▸ **DATA UNDER STUDY**
-.-.-

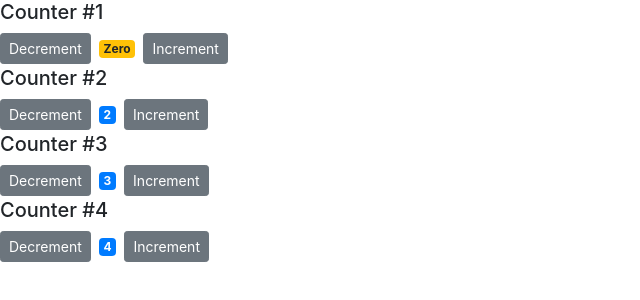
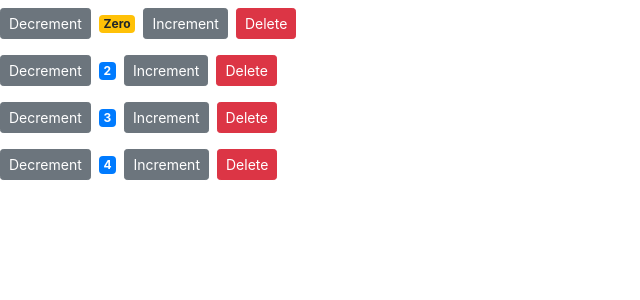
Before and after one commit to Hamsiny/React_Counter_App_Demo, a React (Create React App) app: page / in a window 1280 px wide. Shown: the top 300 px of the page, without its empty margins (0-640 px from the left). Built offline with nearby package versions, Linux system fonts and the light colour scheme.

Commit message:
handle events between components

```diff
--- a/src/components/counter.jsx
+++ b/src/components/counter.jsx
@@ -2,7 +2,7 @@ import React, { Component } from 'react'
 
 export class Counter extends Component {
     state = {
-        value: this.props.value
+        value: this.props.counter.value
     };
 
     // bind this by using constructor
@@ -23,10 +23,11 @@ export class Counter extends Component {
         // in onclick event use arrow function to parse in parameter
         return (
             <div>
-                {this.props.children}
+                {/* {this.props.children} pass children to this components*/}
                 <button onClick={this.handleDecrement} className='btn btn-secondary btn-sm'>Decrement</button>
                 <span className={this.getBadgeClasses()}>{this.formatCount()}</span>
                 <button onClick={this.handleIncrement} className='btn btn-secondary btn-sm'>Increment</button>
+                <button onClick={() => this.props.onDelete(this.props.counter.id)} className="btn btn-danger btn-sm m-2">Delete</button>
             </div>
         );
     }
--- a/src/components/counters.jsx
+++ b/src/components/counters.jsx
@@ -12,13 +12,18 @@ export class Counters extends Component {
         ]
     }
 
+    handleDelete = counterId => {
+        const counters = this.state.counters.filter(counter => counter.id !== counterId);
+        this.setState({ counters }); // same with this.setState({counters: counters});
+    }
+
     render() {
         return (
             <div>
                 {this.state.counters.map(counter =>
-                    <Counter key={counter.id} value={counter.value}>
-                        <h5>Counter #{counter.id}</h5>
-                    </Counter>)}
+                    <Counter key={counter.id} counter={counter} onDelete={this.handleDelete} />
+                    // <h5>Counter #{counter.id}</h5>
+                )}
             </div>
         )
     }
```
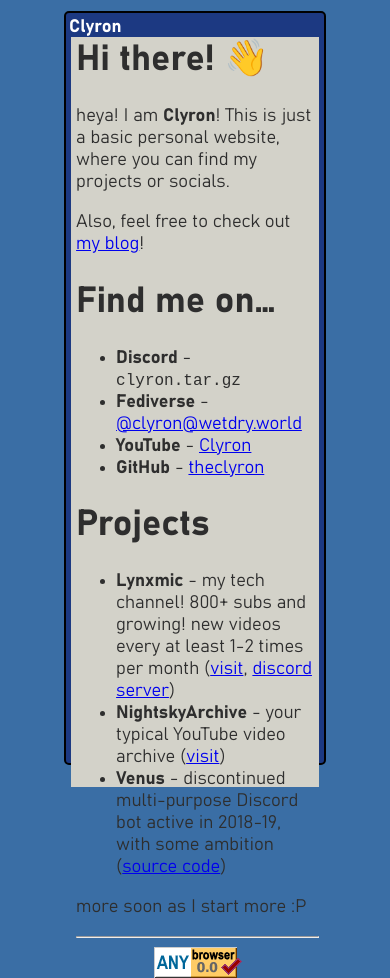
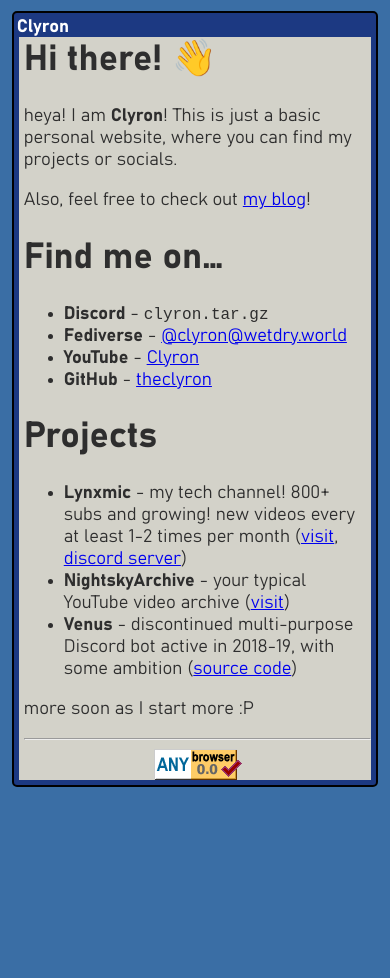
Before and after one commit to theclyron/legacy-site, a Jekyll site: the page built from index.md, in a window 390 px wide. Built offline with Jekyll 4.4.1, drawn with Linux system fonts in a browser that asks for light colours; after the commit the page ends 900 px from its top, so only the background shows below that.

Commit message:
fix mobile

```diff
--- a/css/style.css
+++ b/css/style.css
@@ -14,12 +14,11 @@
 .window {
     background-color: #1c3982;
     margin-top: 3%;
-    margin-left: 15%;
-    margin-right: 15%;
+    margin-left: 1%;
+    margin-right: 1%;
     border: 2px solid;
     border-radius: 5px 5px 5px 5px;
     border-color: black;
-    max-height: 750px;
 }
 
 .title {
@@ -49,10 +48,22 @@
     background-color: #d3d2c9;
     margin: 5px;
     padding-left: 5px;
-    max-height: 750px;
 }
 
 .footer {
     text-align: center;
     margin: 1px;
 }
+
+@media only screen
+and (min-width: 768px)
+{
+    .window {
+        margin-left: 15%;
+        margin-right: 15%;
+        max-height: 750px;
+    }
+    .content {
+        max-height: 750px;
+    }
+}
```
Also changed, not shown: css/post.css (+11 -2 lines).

-.-.-

▸ **INSTRUCTIONS TO FOLLOW**
Return the full listing exactly as written, without any of its images.

▸ **SOLUTION**
Before and after one commit to Hamsiny/React_Counter_App_Demo, a React (Create React App) app: page / in a window 1280 px wide. Shown: the top 300 px of the page, without its empty margins (0-640 px from the left). Built offline with nearby package versions, Linux system fonts and the light colour scheme.

Commit message:
handle events between components

```diff
--- a/src/components/counter.jsx
+++ b/src/components/counter.jsx
@@ -2,7 +2,7 @@ import React, { Component } from 'react'
 
 export class Counter extends Component {
     state = {
-        value: this.props.value
+        value: this.props.counter.value
     };
 
     // bind this by using constructor
@@ -23,10 +23,11 @@ export class Counter extends Component {
         // in onclick event use arrow function to parse in parameter
         return (
             <div>
-                {this.props.children}
+                {/* {this.props.children} pass children to this components*/}
                 <button onClick={this.handleDecrement} className='btn btn-secondary btn-sm'>Decrement</button>
                 <span className={this.getBadgeClasses()}>{this.formatCount()}</span>
                 <button onClick={this.handleIncrement} className='btn btn-secondary btn-sm'>Increment</button>
+                <button onClick={() => this.props.onDelete(this.props.counter.id)} className="btn btn-danger btn-sm m-2">Delete</button>
             </div>
         );
     }
--- a/src/components/counters.jsx
+++ b/src/components/counters.jsx
@@ -12,13 +12,18 @@ export class Counters extends Component {
         ]
     }
 
+    handleDelete = counterId => {
+        const counters = this.state.counters.filter(counter => counter.id !== counterId);
+        this.setState({ counters }); // same with this.setState({counters: counters});
+    }
+
     render() {
         return (
             <div>
                 {this.state.counters.map(counter =>
-                    <Counter key={counter.id} value={counter.value}>
-                        <h5>Counter #{counter.id}</h5>
-                    </Counter>)}
+                    <Counter key={counter.id} counter={counter} onDelete={this.handleDelete} />
+                    // <h5>Counter #{counter.id}</h5>
+                )}
             </div>
         )
     }
```
Before and after one commit to theclyron/legacy-site, a Jekyll site: the page built from index.md, in a window 390 px wide. Built offline with Jekyll 4.4.1, drawn with Linux system fonts in a browser that asks for light colours; after the commit the page ends 900 px from its top, so only the background shows below that.

Commit message:
fix mobile

```diff
--- a/css/style.css
+++ b/css/style.css
@@ -14,12 +14,11 @@
 .window {
     background-color: #1c3982;
     margin-top: 3%;
-    margin-left: 15%;
-    margin-right: 15%;
+    margin-left: 1%;
+    margin-right: 1%;
     border: 2px solid;
     border-radius: 5px 5px 5px 5px;
     border-color: black;
-    max-height: 750px;
 }
 
 .title {
@@ -49,10 +48,22 @@
     background-color: #d3d2c9;
     margin: 5px;
     padding-left: 5px;
-    max-height: 750px;
 }
 
 .footer {
     text-align: center;
     margin: 1px;
 }
+
+@media only screen
+and (min-width: 768px)
+{
+    .window {
+        margin-left: 15%;
+        margin-right: 15%;
+        max-height: 750px;
+    }
+    .content {
+        max-height: 750px;
+    }
+}
```
Also changed, not shown: css/post.css (+11 -2 lines).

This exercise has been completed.